____ Input
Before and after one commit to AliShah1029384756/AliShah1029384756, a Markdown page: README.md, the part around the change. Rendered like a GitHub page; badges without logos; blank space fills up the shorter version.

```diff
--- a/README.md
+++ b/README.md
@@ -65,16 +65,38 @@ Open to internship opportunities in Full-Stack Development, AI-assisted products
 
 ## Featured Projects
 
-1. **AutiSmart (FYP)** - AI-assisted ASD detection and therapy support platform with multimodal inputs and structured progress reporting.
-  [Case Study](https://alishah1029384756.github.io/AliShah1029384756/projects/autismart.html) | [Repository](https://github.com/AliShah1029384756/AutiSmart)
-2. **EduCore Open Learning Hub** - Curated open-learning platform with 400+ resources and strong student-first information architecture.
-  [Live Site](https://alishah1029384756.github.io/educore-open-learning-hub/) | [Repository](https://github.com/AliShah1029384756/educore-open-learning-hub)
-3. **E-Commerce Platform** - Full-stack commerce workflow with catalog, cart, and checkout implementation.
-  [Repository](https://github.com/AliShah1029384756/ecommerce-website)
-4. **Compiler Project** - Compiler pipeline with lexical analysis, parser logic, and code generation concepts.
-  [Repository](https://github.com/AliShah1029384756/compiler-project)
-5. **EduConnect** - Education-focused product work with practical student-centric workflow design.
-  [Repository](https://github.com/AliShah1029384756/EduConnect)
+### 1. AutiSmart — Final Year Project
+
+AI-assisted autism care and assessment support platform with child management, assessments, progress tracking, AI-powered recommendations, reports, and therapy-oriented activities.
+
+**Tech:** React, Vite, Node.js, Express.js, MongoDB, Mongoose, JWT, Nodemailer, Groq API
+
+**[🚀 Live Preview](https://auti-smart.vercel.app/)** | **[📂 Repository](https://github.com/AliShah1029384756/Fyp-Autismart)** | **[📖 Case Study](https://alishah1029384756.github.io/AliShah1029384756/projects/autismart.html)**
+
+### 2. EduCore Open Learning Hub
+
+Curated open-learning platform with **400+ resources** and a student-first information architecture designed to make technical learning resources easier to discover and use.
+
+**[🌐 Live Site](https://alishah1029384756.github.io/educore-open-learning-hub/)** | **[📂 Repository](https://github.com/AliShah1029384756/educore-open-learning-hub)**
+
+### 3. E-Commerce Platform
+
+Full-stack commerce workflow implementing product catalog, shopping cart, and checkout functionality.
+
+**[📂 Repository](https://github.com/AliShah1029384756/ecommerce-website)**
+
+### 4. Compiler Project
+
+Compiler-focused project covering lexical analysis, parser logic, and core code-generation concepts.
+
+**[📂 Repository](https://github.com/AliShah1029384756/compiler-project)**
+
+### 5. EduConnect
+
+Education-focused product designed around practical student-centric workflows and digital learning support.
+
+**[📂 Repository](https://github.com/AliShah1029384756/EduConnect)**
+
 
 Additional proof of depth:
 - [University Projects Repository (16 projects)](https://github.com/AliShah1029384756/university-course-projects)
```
________
Copy each line of the data above that holds "ecommerce".

-  [Repository](https://github.com/AliShah1029384756/ecommerce-website)
+**[📂 Repository](https://github.com/AliShah1029384756/ecommerce-website)**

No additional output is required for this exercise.